Could you print exactly the lines of the listing below, starting at the line that has "Before and after one commit to huilunang/SIT_AY22-23_CSC1108, a" and ending at the line that has "Also changed, not shown: 3 other files.", and only those lines?

- Listed records -
◇ ◇ ◇ ◇ ◇ ◇ ◇
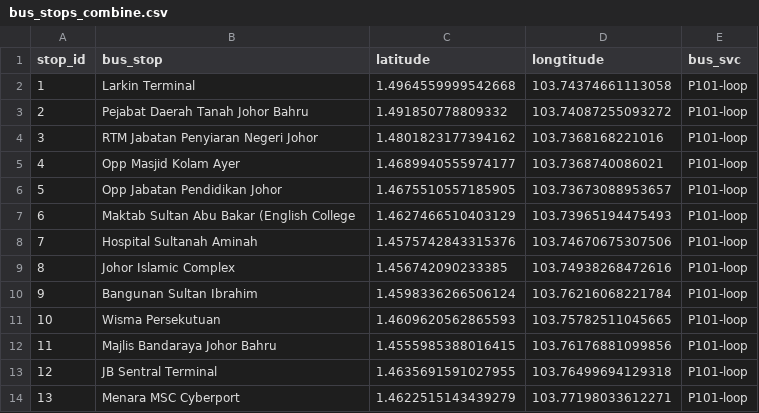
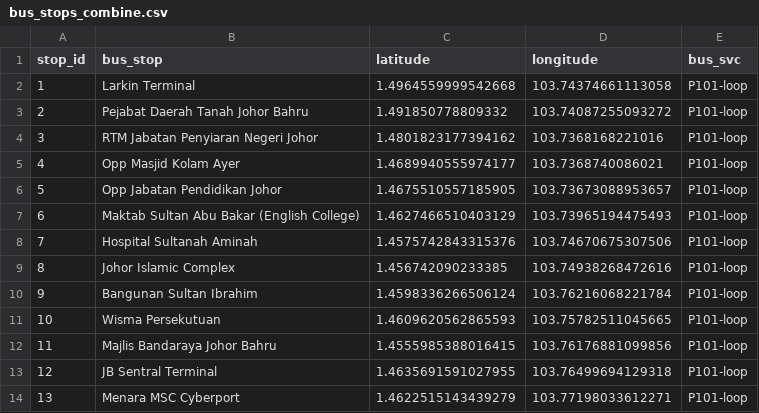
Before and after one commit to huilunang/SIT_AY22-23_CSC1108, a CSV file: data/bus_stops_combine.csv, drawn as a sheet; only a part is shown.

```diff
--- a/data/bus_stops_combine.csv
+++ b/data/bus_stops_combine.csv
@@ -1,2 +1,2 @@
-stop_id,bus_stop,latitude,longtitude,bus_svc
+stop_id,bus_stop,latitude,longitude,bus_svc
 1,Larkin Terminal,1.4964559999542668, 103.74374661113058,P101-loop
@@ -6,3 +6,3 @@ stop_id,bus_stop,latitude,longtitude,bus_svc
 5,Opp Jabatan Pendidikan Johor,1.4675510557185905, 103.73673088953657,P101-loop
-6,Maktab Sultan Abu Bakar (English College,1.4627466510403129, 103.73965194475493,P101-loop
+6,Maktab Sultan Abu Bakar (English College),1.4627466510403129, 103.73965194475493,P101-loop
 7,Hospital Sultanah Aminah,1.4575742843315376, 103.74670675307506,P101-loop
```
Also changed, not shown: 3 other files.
◇ ◇ ◇ ◇ ◇ ◇ ◇
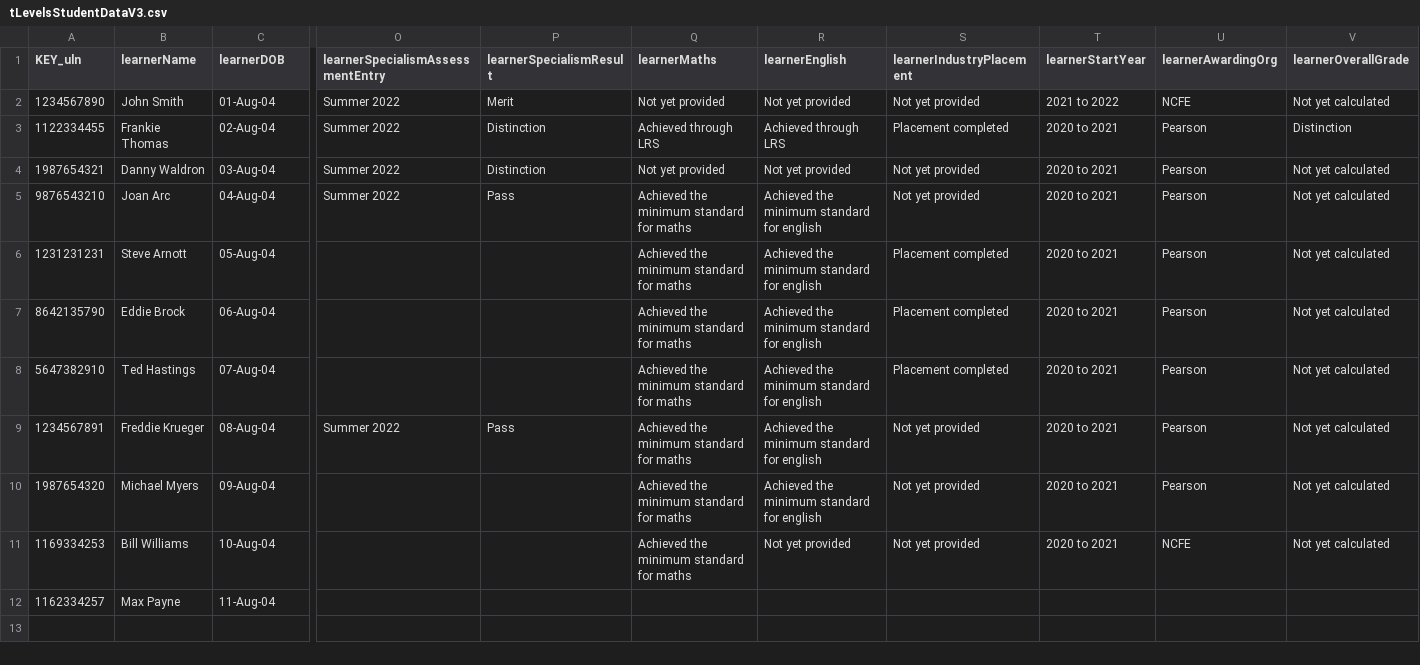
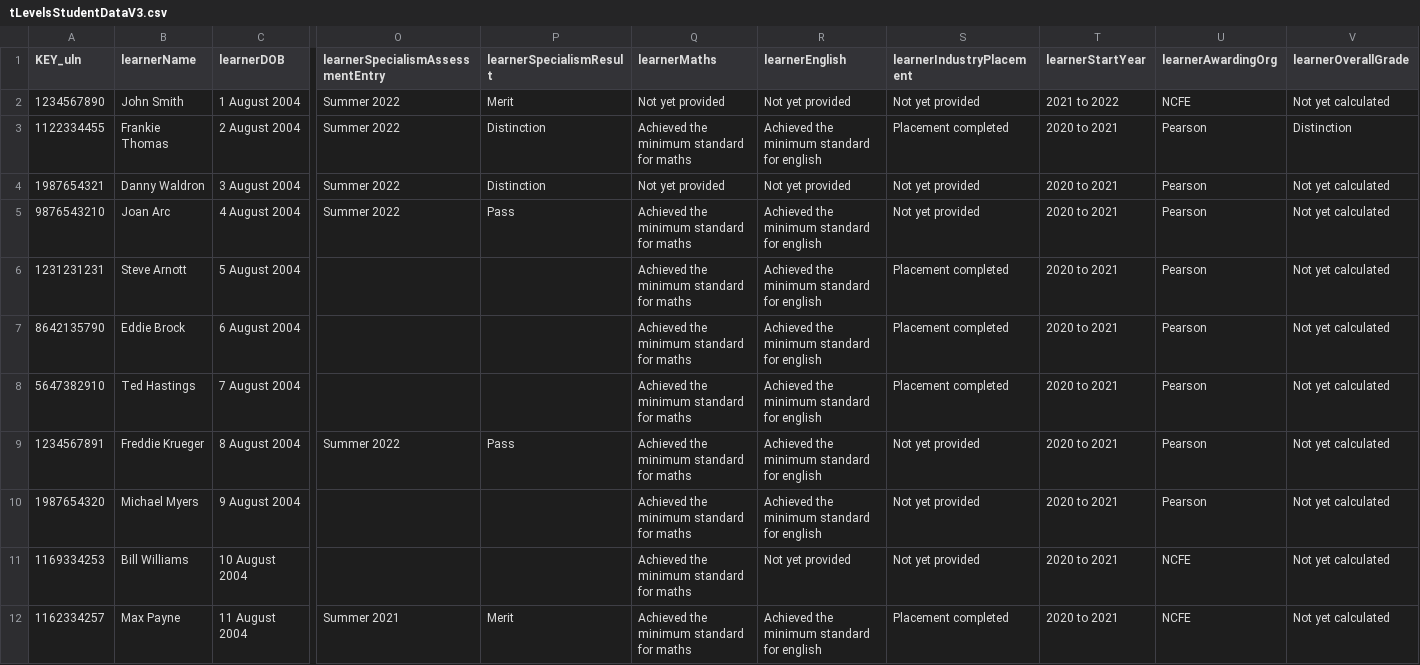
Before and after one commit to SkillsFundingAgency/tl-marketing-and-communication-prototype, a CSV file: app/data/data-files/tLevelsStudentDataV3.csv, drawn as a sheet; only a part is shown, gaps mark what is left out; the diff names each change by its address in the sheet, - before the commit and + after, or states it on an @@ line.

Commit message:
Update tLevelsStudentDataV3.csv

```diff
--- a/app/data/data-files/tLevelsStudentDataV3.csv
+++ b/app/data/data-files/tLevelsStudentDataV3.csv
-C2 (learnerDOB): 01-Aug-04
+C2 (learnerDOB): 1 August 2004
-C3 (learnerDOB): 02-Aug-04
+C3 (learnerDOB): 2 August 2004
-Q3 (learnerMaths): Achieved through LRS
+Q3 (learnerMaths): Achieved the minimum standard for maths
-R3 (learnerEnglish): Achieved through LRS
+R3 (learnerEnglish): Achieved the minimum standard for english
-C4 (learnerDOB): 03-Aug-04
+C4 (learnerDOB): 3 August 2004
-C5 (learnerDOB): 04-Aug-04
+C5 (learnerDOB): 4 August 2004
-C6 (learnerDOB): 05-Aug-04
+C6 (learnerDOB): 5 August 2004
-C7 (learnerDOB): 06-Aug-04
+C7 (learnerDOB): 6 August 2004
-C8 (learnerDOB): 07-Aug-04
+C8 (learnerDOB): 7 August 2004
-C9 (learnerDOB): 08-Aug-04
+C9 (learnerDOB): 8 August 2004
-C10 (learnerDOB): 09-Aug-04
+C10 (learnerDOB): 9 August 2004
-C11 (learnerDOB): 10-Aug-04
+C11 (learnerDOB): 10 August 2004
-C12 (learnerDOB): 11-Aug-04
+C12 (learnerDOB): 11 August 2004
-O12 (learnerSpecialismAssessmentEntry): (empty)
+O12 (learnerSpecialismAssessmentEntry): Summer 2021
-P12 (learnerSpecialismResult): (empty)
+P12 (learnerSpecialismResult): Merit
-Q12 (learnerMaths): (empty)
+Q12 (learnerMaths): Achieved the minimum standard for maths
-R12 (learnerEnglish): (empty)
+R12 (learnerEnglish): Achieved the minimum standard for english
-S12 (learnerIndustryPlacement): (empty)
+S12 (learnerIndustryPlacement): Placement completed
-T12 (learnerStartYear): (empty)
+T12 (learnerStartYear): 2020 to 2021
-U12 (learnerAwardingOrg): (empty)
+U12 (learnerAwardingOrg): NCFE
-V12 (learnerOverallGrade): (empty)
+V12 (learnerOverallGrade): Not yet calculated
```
◇ ◇ ◇ ◇ ◇ ◇ ◇
- Solution to this exercise -
Before and after one commit to huilunang/SIT_AY22-23_CSC1108, a CSV file: data/bus_stops_combine.csv, drawn as a sheet; only a part is shown.

```diff
--- a/data/bus_stops_combine.csv
+++ b/data/bus_stops_combine.csv
@@ -1,2 +1,2 @@
-stop_id,bus_stop,latitude,longtitude,bus_svc
+stop_id,bus_stop,latitude,longitude,bus_svc
 1,Larkin Terminal,1.4964559999542668, 103.74374661113058,P101-loop
@@ -6,3 +6,3 @@ stop_id,bus_stop,latitude,longtitude,bus_svc
 5,Opp Jabatan Pendidikan Johor,1.4675510557185905, 103.73673088953657,P101-loop
-6,Maktab Sultan Abu Bakar (English College,1.4627466510403129, 103.73965194475493,P101-loop
+6,Maktab Sultan Abu Bakar (English College),1.4627466510403129, 103.73965194475493,P101-loop
 7,Hospital Sultanah Aminah,1.4575742843315376, 103.74670675307506,P101-loop
```
Also changed, not shown: 3 other files.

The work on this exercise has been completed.